"The other side of the coin, men have some kind of idea that they [Asian women] can be bossed around and domineered and all that. But I hate to break it to you, it doesn't work that way. They have their own dignity, and sense of self worth. They might take more than your average western woman, but you can't just walk over them."
After about three months of chatting with Edelisa, and before they'd physically met, he proposed.
What does science say about who we find sexually desirable?
"When it comes to attraction there are a couple of different approaches â€“ in the eye of the beholder, beauty defined by culture and what we see in the media, and then the evolutionary explanation," Stephen says.

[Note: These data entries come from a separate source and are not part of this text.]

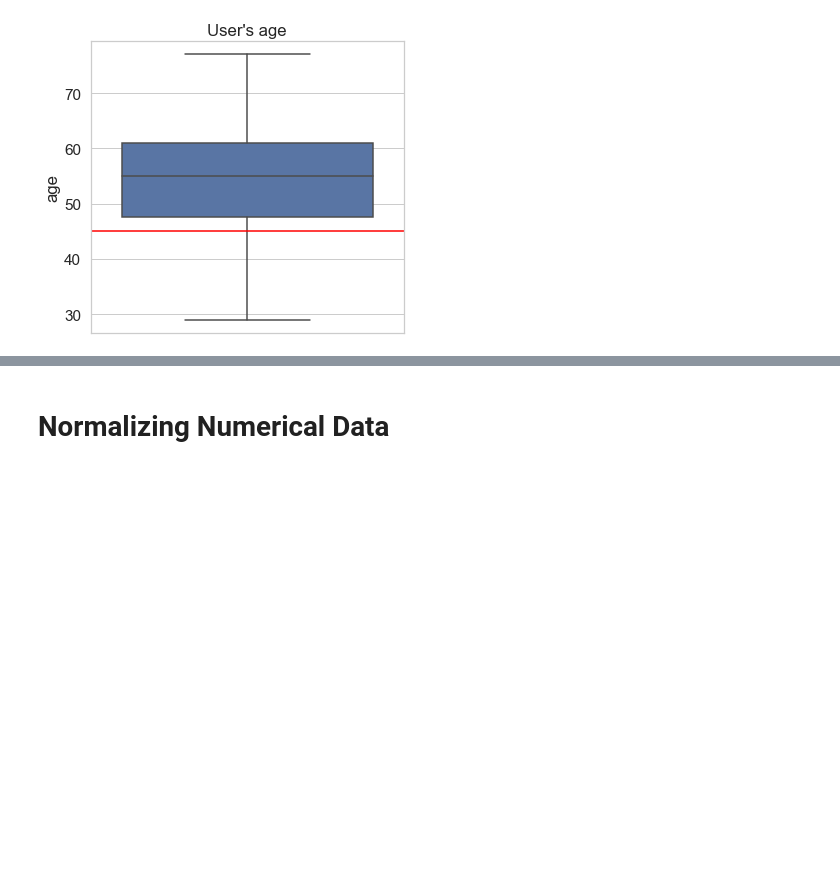
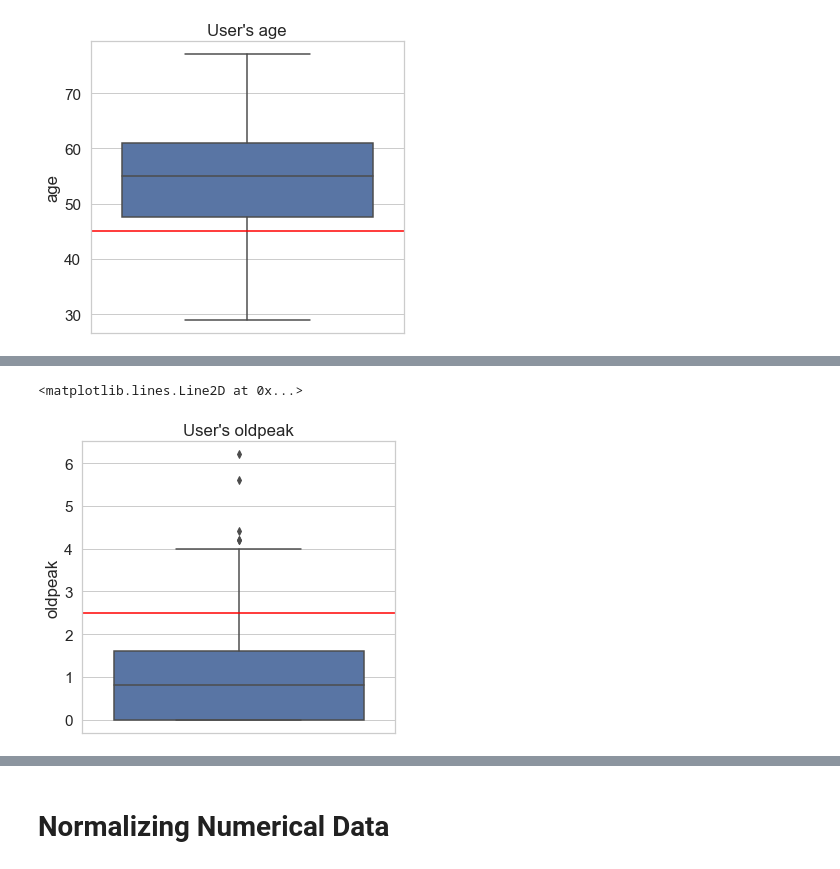
Before and after one commit to cat-castle-99/ECS171Proj, a Jupyter notebook: Project_User_Position.ipynb, the cells around one changed output, grey strips where cells are left out. Drawn from its saved outputs; the diff is of its cells as text; code cells hidden in the pictures; blank space fills up the shorter version.

```diff
--- a/Project_User_Position.ipynb
+++ b/Project_User_Position.ipynb
@@ -272 +288,8 @@ plt.axhline(y=45, color='red')
+# %%
+user_input = 2.5
+sns.boxplot(y=df['oldpeak']).set_title("User's oldpeak")
+plt.axhline(y=user_input, color='red')
+# %% [output]
+<matplotlib.lines.Line2D at 0x...>
+[figure, added]
 # %%
```
Also changed, not shown: parts of 7 cells of this notebook.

"The latter sees attractiveness in a Darwinian way, so seeing attraction as a mechanism for choosing a healthy mate. So what it's doing is saying our minds have evolved to recognise aspects of other peoples biology that makes them an appropriate or good mate for us, whether that's recognising good genes or potential to be a good parent with high investment abilities. This area of theory is called optimal out-breeding hypothesis."
Evolutionary psycologist Bill Von Hippel, has studied sexual attraction, and told Insight people are drawn to others whom we think have the best genes, who will in turn help produce children who are likely to do well in the mating marketplace.
Mr Von Hippel says that while there is no evolutionary or biological reason why some people favour a certain race, he says a positive attitude about a group of people and the opportunity to meet someone from a different background is an "enormous predictor of who we end up with".
"In order to encounter different races, you would have to travel long distances. We always mixed, but not far enough to encounter really different people. It's very much a privilege of the modern world that I can meet somebody whose group lived thousands of miles away from my own," he says.
"But with that said, we know that the more inbreeding you have the more mutations you develop, so what that means is outbreeding is optimal. And race can guarantee that you end up with a phenomenon of 'hybrid vigour'. Two different types of corn can be bred together to create a stronger variety. Two humans with no overlap in their genetic history are less likely to have genetic mutations."
Mr Von Hippel says this is often why we find mixed race people attractive.
Mr Stephen agrees: "So a person of mixed race whose parents are very, very not related, the chances of parents having same disease genes is very, very low.
"If we accept the hypothesis that one of the contributors of attractiveness is having good genes, this then explains why people are attracted to a mixed race. People of mixed race are going to be more attractive. You could also predict that we ought to be attracted to people of other races as then means our children would have this benefit, but that seems to be less supported by the evidence."
Mr Von Hippel predicts that as the world becomes a multi-ethnic place, the eventual consequence is going to be much more multi-ethnic coupling.
But at the end of the day, sometimes you just can't explain who you're attracted to. You might think you have a type, but then fall in love with someone unexpectedly.
In this episode of Insight we hear from people who only date those from different racial backgrounds to their own. Host Jenny Brockie asks about the basis for their preferences and finds out whether racial stereotypes are at play. The program also hears from match-making services that specialise in cross-cultural matches. #InsightSBS